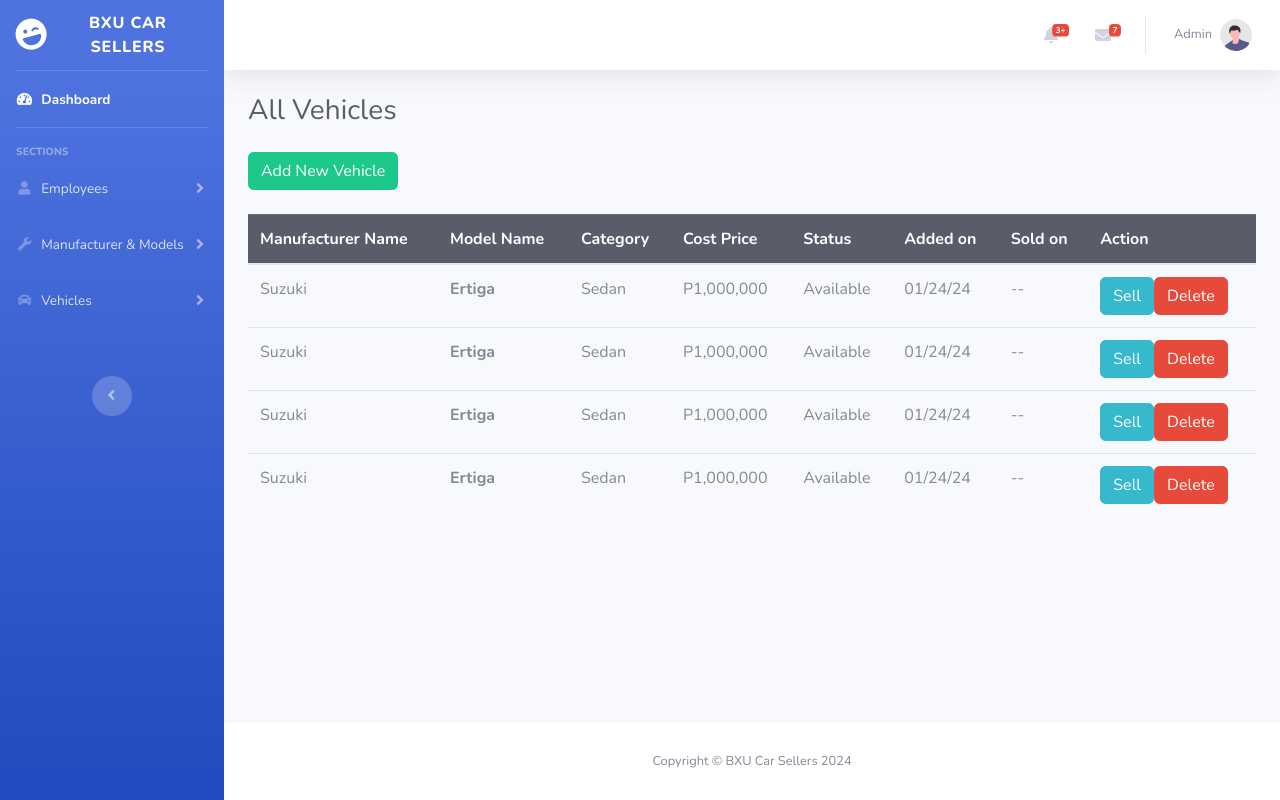
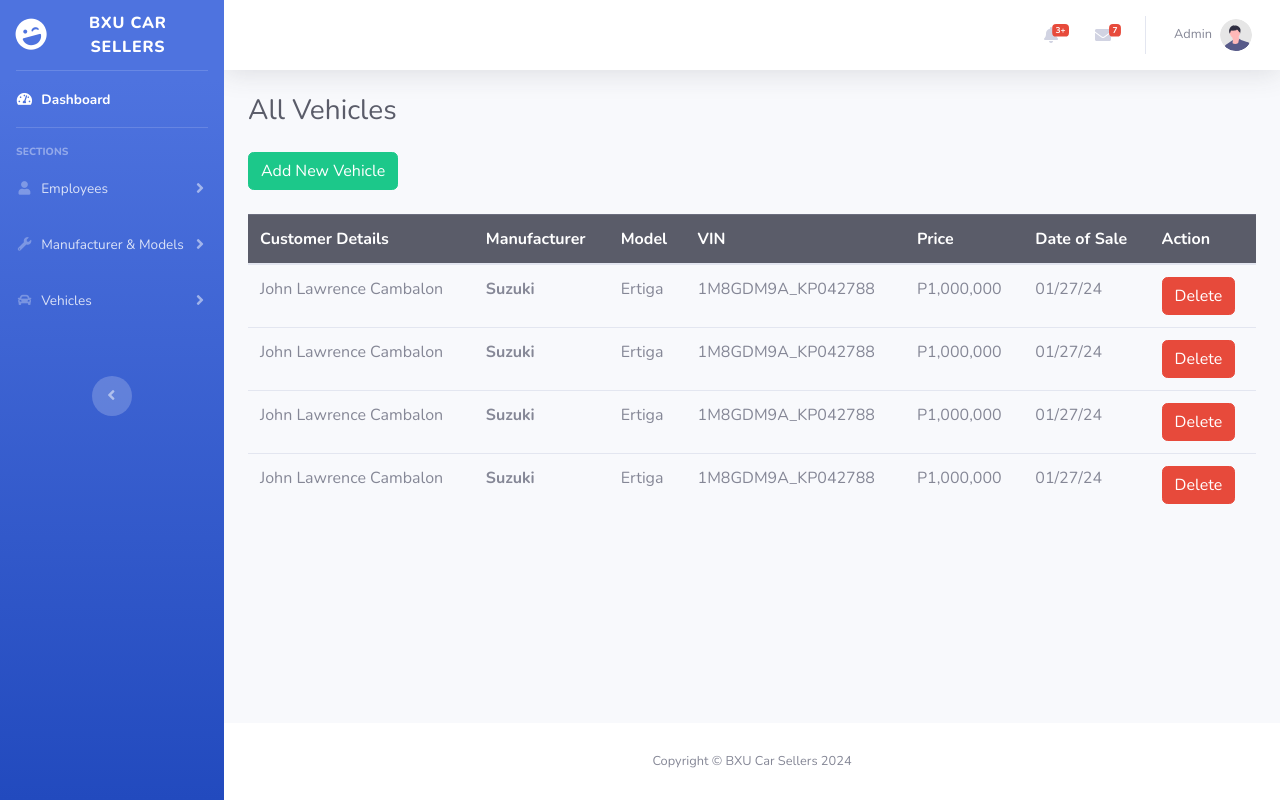
Before and after one commit to elcodered/ite19-VMS, a PHP site: page /soldvehicles.php in a window 1280 px wide. Run offline with PHP 8.4, Linux system fonts and the light colour scheme.

Commit message:
fixed tables

```diff
--- a/admin/soldvehicles.php
+++ b/admin/soldvehicles.php
@@ -219,56 +219,51 @@ include('includes/navbar.php');
                 <table class="table">
   <thead class="table-dark">
     <tr>
-    <th scope="col">Manufacturer Name</th>
-      <th scope="col">Model Name</th>
-      <th scope="col">Category</th>
-      <th scope="col">Cost Price</th>
-      <th scope="col">Status</th>
-      <th scope="col">Added on</th>
-      <th scope="col">Sold on</th>
+    <th scope="col">Customer Details</th>
+    <th scope="col">Manufacturer</th>
+      <th scope="col">Model</th>
+      <th scope="col">VIN</th>
+      <th scope="col">Price</th>
+      <th scope="col">Date of Sale</th>
       <th scope="col">Action</th>
     </tr>
   </thead>
   <tbody class="table-group-divider">
     <tr>
-      <td>Suzuki</td>
-      <th>Ertiga</th>
-      <td>Sedan</td>
+      <td>John Lawrence Cambalon</td>
+      <th>Suzuki</th>
+      <td>Ertiga</td>
+      <td>1M8GDM9A_KP042788</td>
       <td>P1,000,000</td>
-      <td>Available</td>
-      <td>01/24/24</td>
-      <td>--</td>
-      <td><button type="submit" class="btn btn-info">Sell</button><button type="submit" class="btn btn-danger">Delete</button></td>
+      <td>01/27/24</td>
+      <td><button type="submit" class="btn btn-danger">Delete</button></td>
     </tr>
     <tr>
-      <td>Suzuki</td>
-      <th>Ertiga</th>
-      <td>Sedan</td>
+      <td>John Lawrence Cambalon</td>
+      <th>Suzuki</th>
+      <td>Ertiga</td>
+      <td>1M8GDM9A_KP042788</td>
       <td>P1,000,000</td>
-      <td>Available</td>
-      <td>01/24/24</td>
-      <td>--</td>
-      <td><button type="submit" class="btn btn-info">Sell</button><button type="submit" class="btn btn-danger">Delete</button></td>
+      <td>01/27/24</td>
+      <td><button type="submit" class="btn btn-danger">Delete</button></td>
     </tr>
     <tr>
-      <td>Suzuki</td>
-      <th>Ertiga</th>
-      <td>Sedan</td>
+      <td>John Lawrence Cambalon</td>
+      <th>Suzuki</th>
+      <td>Ertiga</td>
+      <td>1M8GDM9A_KP042788</td>
       <td>P1,000,000</td>
-      <td>Available</td>
-      <td>01/24/24</td>
-      <td>--</td>
-      <td><button type="submit" class="btn btn-info">Sell</button><button type="submit" class="btn btn-danger">Delete</button></td>
+      <td>01/27/24</td>
+      <td><button type="submit" class="btn btn-danger">Delete</button></td>
     </tr>
     <tr>
-      <td>Suzuki</td>
-      <th>Ertiga</th>
-      <td>Sedan</td>
+      <td>John Lawrence Cambalon</td>
+      <th>Suzuki</th>
+      <td>Ertiga</td>
+      <td>1M8GDM9A_KP042788</td>
       <td>P1,000,000</td>
-      <td>Available</td>
-      <td>01/24/24</td>
-      <td>--</td>
-      <td><button type="submit" class="btn btn-info">Sell</button><button type="submit" class="btn btn-danger">Delete</button></td>
+      <td>01/27/24</td>
+      <td><button type="submit" class="btn btn-danger">Delete</button></td>
     </tr>
   </tbody>
 </table>
```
--- --- ---
Among the lines above, some may hold the string "soldvehicles". State how many, giving the number alone.

#### Output below
3